So technology could alter which stories are told not just how they are told?
With a paywall, you need to understand what people are reading and what they want. So there is a very important commercial driver as well as an editorial imperative. Some news organizations are finding this difficult because some journalists like to see themselves as the decisive arbiter, but I’m afraid that period is over.
What is the technology strategy at the Financial Times?
At the Financial Times, we are comfortable about adopting data analytics and using technology for our journalism. Over the next 12 months you are going to see some quite important changes in the structure of our news room – we will have people with skills in data analytics and audience development actually working alongside our
journalists. This is still quite a radical step within the media landscape.
How will the media industry continue to evolve?
In the near future, you will see a flight to quality and only a few news organizations that can compete in the print and digital space. It is going to be harder for general news organizations. That will of course offer opportunities for some startups, which may not be profitable yet but are already doing exciting things in terms of how they present the news.
What does that mean for the Financial Times?
We don’t want to be stuck in the muddled middle.

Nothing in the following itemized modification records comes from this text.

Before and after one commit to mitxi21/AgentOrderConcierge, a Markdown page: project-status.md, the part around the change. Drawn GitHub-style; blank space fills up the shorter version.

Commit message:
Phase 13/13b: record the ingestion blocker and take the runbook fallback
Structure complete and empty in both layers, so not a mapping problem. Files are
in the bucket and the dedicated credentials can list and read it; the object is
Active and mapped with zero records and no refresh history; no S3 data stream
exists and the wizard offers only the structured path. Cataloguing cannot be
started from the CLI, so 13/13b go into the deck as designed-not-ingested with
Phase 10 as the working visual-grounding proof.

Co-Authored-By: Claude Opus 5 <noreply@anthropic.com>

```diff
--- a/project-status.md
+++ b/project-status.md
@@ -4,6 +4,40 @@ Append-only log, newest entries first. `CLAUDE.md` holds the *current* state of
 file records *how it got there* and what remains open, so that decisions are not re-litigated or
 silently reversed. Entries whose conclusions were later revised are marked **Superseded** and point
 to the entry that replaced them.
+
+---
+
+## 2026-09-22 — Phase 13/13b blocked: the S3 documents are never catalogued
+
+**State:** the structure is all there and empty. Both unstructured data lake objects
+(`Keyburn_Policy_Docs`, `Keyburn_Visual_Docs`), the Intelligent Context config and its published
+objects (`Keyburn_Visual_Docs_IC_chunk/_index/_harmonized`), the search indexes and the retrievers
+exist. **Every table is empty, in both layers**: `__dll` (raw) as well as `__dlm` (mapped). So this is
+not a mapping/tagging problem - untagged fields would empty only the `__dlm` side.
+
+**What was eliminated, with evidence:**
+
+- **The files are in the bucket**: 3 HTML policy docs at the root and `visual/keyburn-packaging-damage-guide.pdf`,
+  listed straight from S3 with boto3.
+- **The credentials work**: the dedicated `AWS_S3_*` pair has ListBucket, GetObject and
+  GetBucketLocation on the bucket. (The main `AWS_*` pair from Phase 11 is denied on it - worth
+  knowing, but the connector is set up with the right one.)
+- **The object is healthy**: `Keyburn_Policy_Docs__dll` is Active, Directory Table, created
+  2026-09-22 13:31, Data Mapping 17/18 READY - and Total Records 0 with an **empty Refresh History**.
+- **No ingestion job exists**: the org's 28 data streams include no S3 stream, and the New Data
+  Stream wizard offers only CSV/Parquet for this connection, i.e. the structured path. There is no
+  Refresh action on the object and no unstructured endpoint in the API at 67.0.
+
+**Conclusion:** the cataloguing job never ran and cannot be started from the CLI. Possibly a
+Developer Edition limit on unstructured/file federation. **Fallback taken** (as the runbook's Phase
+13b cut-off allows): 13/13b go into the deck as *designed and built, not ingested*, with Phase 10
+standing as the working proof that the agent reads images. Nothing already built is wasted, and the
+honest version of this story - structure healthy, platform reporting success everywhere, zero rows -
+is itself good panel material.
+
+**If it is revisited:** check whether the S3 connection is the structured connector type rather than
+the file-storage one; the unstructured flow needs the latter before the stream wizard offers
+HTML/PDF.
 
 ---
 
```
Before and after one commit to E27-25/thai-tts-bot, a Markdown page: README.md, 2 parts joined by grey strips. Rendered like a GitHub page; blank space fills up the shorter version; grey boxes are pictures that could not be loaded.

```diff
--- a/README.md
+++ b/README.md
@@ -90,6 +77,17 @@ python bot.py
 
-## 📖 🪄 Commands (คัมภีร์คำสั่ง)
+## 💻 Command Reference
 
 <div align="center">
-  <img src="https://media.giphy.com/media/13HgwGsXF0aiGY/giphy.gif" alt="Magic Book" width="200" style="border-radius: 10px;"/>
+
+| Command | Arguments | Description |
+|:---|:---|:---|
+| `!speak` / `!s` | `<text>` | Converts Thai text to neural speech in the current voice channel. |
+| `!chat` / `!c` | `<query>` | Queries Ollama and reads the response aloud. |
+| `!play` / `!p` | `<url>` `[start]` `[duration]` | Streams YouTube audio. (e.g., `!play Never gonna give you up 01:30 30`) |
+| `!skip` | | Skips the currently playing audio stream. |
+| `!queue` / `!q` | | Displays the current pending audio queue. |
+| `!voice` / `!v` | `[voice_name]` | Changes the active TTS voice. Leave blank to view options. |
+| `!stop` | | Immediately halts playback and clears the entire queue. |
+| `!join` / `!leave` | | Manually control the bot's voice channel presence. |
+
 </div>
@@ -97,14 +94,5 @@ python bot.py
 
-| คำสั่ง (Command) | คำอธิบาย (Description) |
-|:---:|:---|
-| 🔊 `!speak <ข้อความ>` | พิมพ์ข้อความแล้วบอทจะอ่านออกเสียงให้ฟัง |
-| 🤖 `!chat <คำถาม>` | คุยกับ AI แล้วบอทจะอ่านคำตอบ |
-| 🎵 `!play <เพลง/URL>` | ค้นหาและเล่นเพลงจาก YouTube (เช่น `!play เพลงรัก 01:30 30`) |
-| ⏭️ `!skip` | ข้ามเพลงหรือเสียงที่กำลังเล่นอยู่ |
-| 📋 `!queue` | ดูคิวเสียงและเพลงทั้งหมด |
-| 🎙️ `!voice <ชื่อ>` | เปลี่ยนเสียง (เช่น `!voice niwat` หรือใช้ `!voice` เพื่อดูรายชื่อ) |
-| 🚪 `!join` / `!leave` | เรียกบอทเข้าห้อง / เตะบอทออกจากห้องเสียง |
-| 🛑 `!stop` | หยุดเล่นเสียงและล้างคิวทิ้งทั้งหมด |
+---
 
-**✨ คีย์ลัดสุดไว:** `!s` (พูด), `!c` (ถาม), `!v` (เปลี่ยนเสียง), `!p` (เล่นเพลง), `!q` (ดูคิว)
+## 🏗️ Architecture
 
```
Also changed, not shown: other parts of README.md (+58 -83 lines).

We want to be distinctive, and we have a very clear understanding of what makes us different from anybody else: for the Financial Times it’s all about authority and trust, our global reach and our ability to work across sectors and across disciplines.
What topics do you expect to be a focus for the news media in 2015?
First of all, 2014 was definitely the year of the strong man – like Vladimir Putin, Narendra Modi, Xi Jinping, Shinzo Abe, Nicolas Maduro. Will they all have a good year in 2015? I’m not so sure. The falling oil price is really hurting and will weaken many of the strong men. In addition to the oil price, key themes for 2015 will likely include the ongoing transition of the Chinese economy towards more private investment led growth, the outcome of the British elections and monetary policy in Europe, particularly what happens post quantitative easing.
Lionel Barber is Editor of the Financial Times